Jump to Main Content
Evaluation of Exhaust Emissions from Three Diesel-Hybrid Cars and Simulation of After-Treatment Systems for Ultralow Real-World NOx Emissions
- Franco, Vicente, Zacharopoulou, Theodora, Hammer, Jan, Schmidt, Helge, Mock, Peter, Weiss, Martin, Samaras, Zissis
- Environmental Science & Technology 2016 v.50 no.23 pp. 13151-13159
- carbon dioxide, certification, compliance, greenhouse gas emissions, hybridization, nitrogen oxides, pollutants, simulation models, vehicles (equipment)

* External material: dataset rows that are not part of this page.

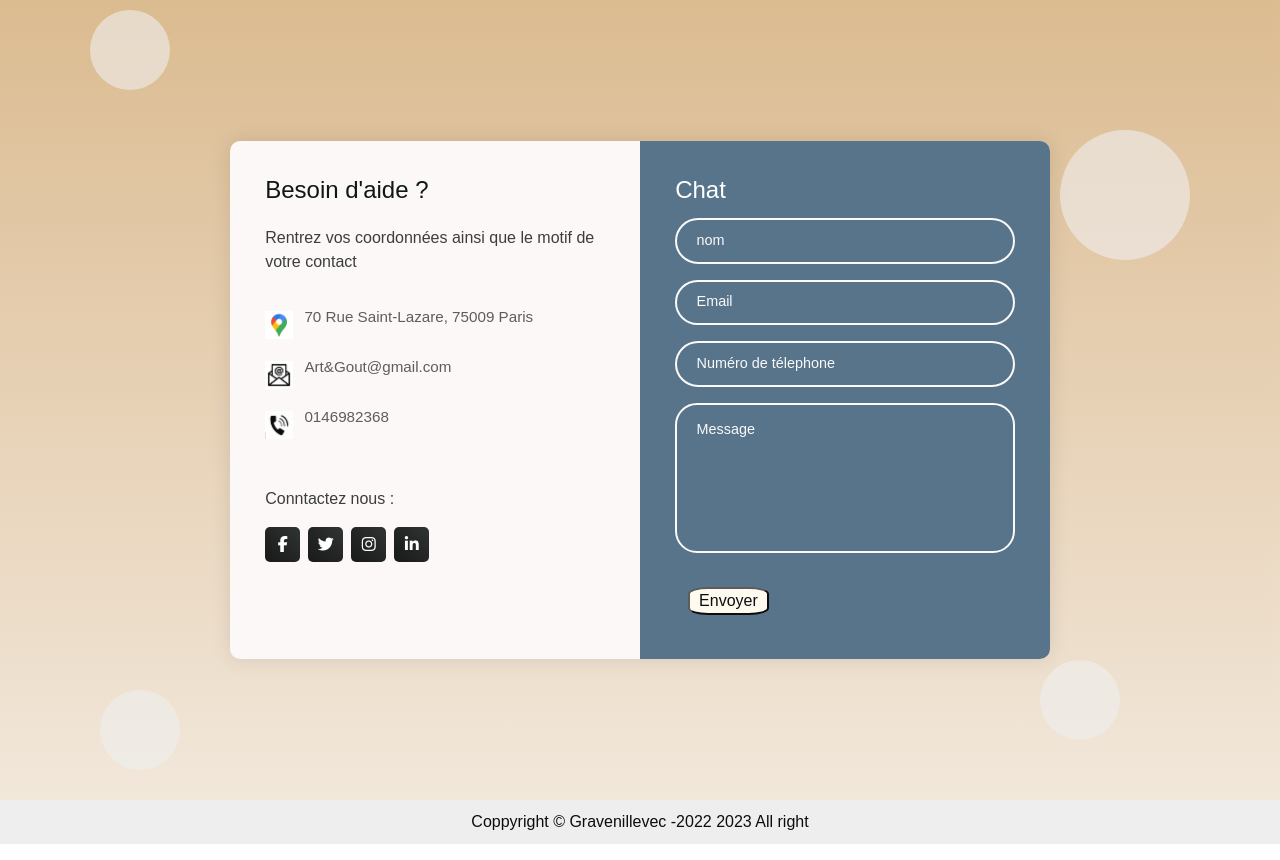
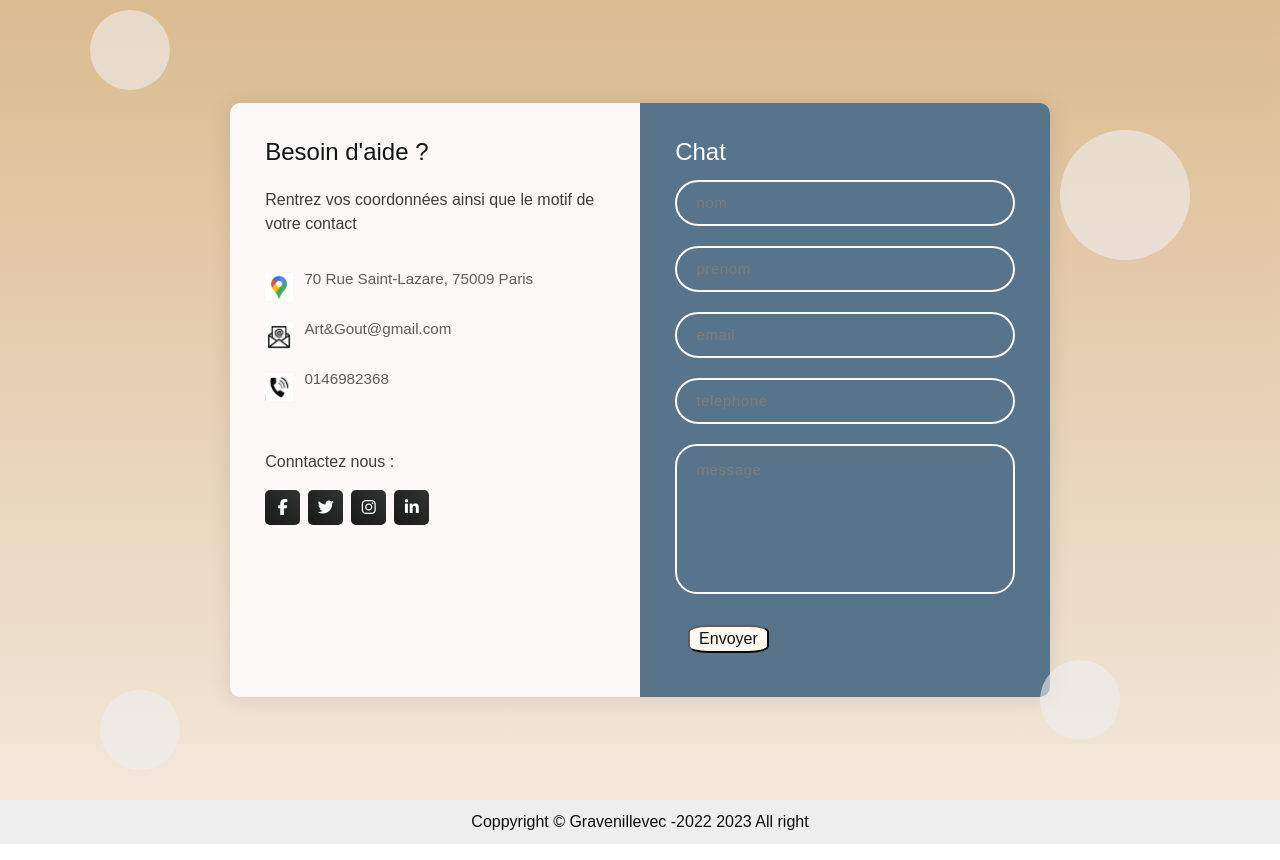
Before and after one commit to uvsq22109110/AWS, a Node server app: template API/views/contact.ejs in a window 1280 px wide. Shown: the part 66-926 px from the top of the page. Run offline with Node 20, Linux system fonts and the light colour scheme; the template is opened without the code that fills it, so the values that code supplies are empty; some libraries are stand-ins or nearby versions.

Commit message:
partie contact pas fini

```diff
--- a/API/views/contact.ejs
+++ b/API/views/contact.ejs
@@ -89,29 +89,37 @@
           <span class="circle three"></span>
           <span class="circle four"></span>
 
-          <form action="index" autocomplete="off">
+          <form action="/contact" method="POST">
             <h3 class="title">Chat</h3>
+          <div class="corps-du-formulaire" >
             <div class="input-container">
-              <input type="text" name="name" class="input" />
-              <label for="">nom</label>
-              <span>nom</span>
+
+              <input type="text" placeholder ="nom" class="input" />
+
+            </div>
+
+            <div class="input-container">
+
+              <input type="text" placeholder ="prenom" class="input" />
+
             </div>
             <div class="input-container">
-              <input type="email" name="email" class="input" />
-              <label for="">Email</label>
-              <span>Email</span>
+
+              <input type="email" placeholder="email" class="input" />
+
             </div>
             <div class="input-container">
-              <input type="tel" name="phone" class="input" />
-              <label for="">Numéro de télephone</label>
-              <span>Numéro de télephone</span>
+
+              <input type="tel" placeholder="telephone" class="input" />
+
             </div>
             <div class="input-container textarea">
-              <textarea name="message" class="input"></textarea>
-              <label for="">Message</label>
-              <span>Message</span>
 
-            </div>
+              <textarea placeholder="message" class="input"></textarea>
+
+
+          </div>
+       </div>
              <div class="btn" align="center">
               <button type="submit">    Envoyer    </button>
            </div>
```
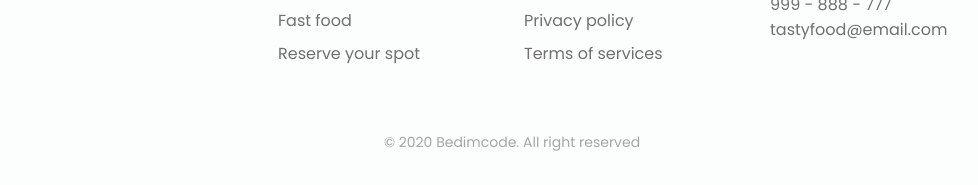
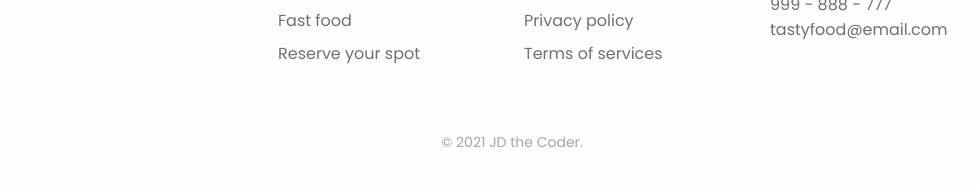
Before and after one commit to Jdbain67/restaurantWebpage, a plain HTML site: page index.html in a window 1280 px wide. Shown: the part 3579-3764 px from the top of the page, without its empty margins (128-1106 px from the left). Drawn offline with nearby package versions, Linux system fonts and the light colour scheme.

Commit message:
Update index.html

```diff
--- a/index.html
+++ b/index.html
@@ -466,7 +466,7 @@
                 </div>
             </div>
 
-            <p class="footer__copy">&#169; 2020 Bedimcode. All right reserved</p>
+            <p class="footer__copy">&#169; 2021 JD the Coder.</p>
         </footer>
 
         <!--========== SCROLL REVEAL ==========-->
```
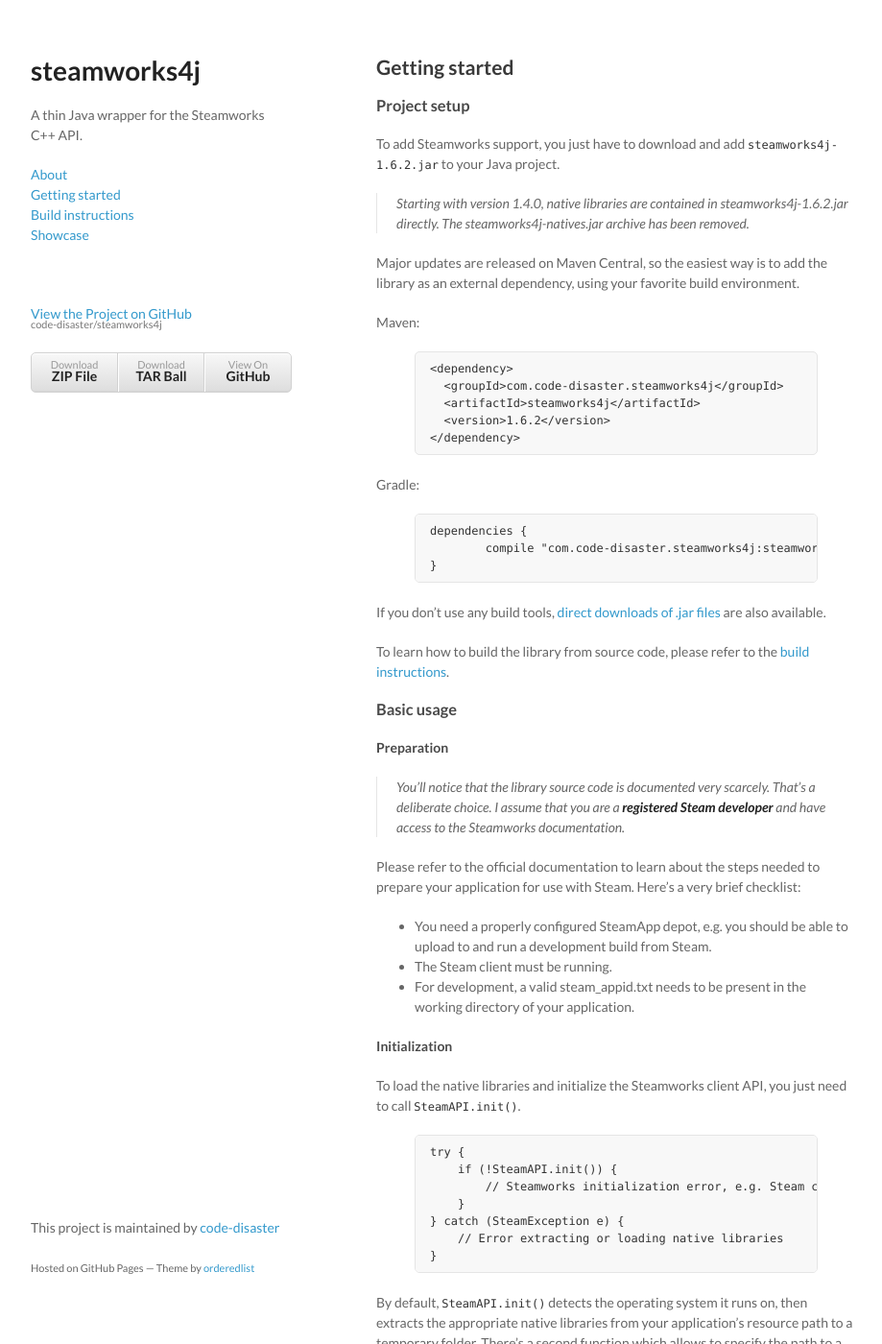
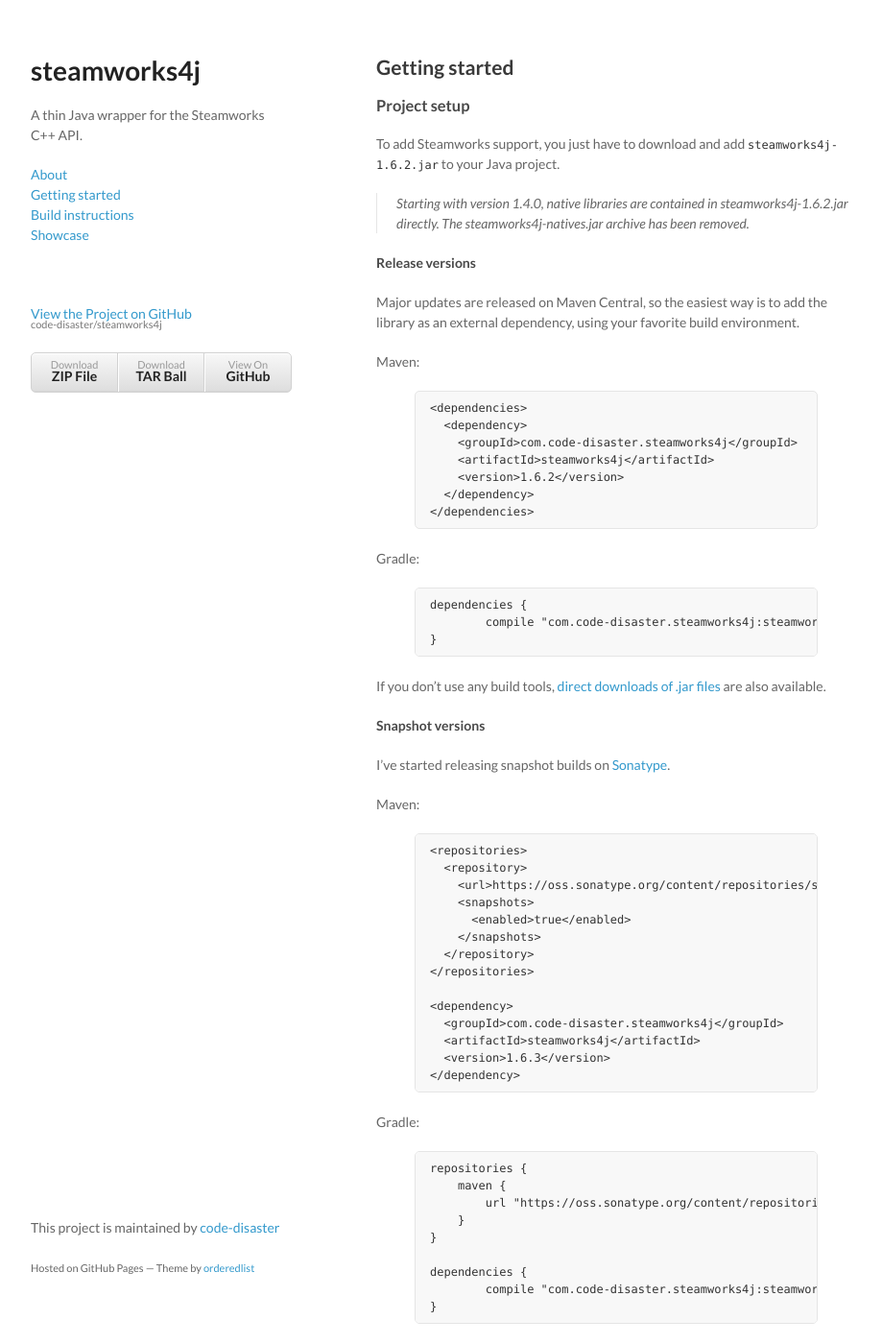
Before and after one commit to code-disaster/steamworks4j, a Jekyll site: the page built from getting-started.md, in a window 1280 px wide and 1400 px high. Shown: the whole window at 96% size, without its empty margins (178-1097 px from the left). Built offline with Jekyll 4.4.1, drawn with Linux system fonts in a browser that asks for light colours; our own code applies the rules of GitHub Pages for plain Markdown files.

Commit message:
Added snapshot build information.

```diff
--- a/_config.yml
+++ b/_config.yml
@@ -2,4 +2,5 @@
 
 steamworks4j:
   version: 1.6.2
+  snapshot-version: 1.6.3
   sdk-version: 1.39
--- a/getting-started.md
+++ b/getting-started.md
@@ -10,16 +10,20 @@
 
 > Starting with version 1.4.0, native libraries are contained in *steamworks4j-{{ site.steamworks4j.version }}.jar* directly. The *steamworks4j-natives.jar* archive has been removed.
 
+#### Release versions
+
 Major updates are released on Maven Central, so the easiest way is to add the library as an external dependency, using your favorite build environment.
 
 Maven:
 
 {% highlight xml %}
-<dependency>
-  <groupId>com.code-disaster.steamworks4j</groupId>
-  <artifactId>steamworks4j</artifactId>
-  <version>{{ site.steamworks4j.version }}</version>
-</dependency>
+<dependencies>
+  <dependency>
+    <groupId>com.code-disaster.steamworks4j</groupId>
+    <artifactId>steamworks4j</artifactId>
+    <version>{{ site.steamworks4j.version }}</version>
+  </dependency>
+</dependencies>
 {% endhighlight xml %}
 
 Gradle:
@@ -31,6 +35,45 @@
 {% endhighlight groovy %}
 
 If you don't use any build tools, [direct downloads of .jar files](http://mvnrepository.com/artifact/com.code-disaster.steamworks4j/steamworks4j/{{ site.steamworks4j.version }}) are also available.
+
+#### Snapshot versions
+
+I've started releasing snapshot builds on [Sonatype](https://oss.sonatype.org/content/repositories/snapshots/).
+
+Maven:
+
+{% highlight xml %}
+<repositories>
+  <repository>
+    <url>https://oss.sonatype.org/content/repositories/snapshots</url>
+    <snapshots>
+      <enabled>true</enabled>
+    </snapshots>
+  </repository>
+</repositories>
+
+<dependency>
+  <groupId>com.code-disaster.steamworks4j</groupId>
+  <artifactId>steamworks4j</artifactId>
+  <version>{{ site.steamworks4j.snapshot-version }}</version>
+</dependency>
+{% endhighlight xml %}
+
+Gradle:
+
+{% highlight groovy %}
+repositories {
+    maven {
+        url "https://oss.sonatype.org/content/repositories/snapshots/"
+    }
+}
+
+dependencies {
+	compile "com.code-disaster.steamworks4j:steamworks4j:{{ site.steamworks4j.snapshot-version }}"
+}
+{% endhighlight groovy %}
+
+#### Build from source
 
 To learn how to build the library from source code, please refer to the [build instructions]({{ '/build-instructions.html' | prepend: site.baseurl | prepend: site.url }}).
 
```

- Hybridization offers great potential for decreasing pollutant and carbon dioxide emissions of diesel cars. However, an assessment of the real-world emissions performance of modern diesel hybrids is missing. Here, we test three diesel-hybrid cars on the road and benchmark our findings with two cars against tests on the chassis dynamometer and model simulations. The pollutant emissions of the two cars tested on the chassis dynamometer were in compliance with the relevant Euro standards over the New European Driving Cycle and Worldwide harmonized Light vehicles Test Procedure. On the road, all three diesel-hybrids exceeded the regulatory NOₓ limits (average exceedance for all trips: +150% for the Volvo, +510% for the Peugeot, and +550% for the Mercedes-Benz) and also showed elevated on-road CO₂ emissions (average exceedance of certification values: +178, +77, and +52%, respectively). These findings point to a wide discrepancy between certified and on-road CO₂ and suggest that hybridization alone is insufficient to achieve low-NOₓ emissions of diesel powertrains. Instead, our simulation suggests that properly calibrated selective catalytic reduction filter and lean-NOₓ trap after-treatment technologies can reduce the on-road NOₓ emissions to 0.023 and 0.068 g/km on average, respectively, well below the Euro 6 limit (0.080 g/km).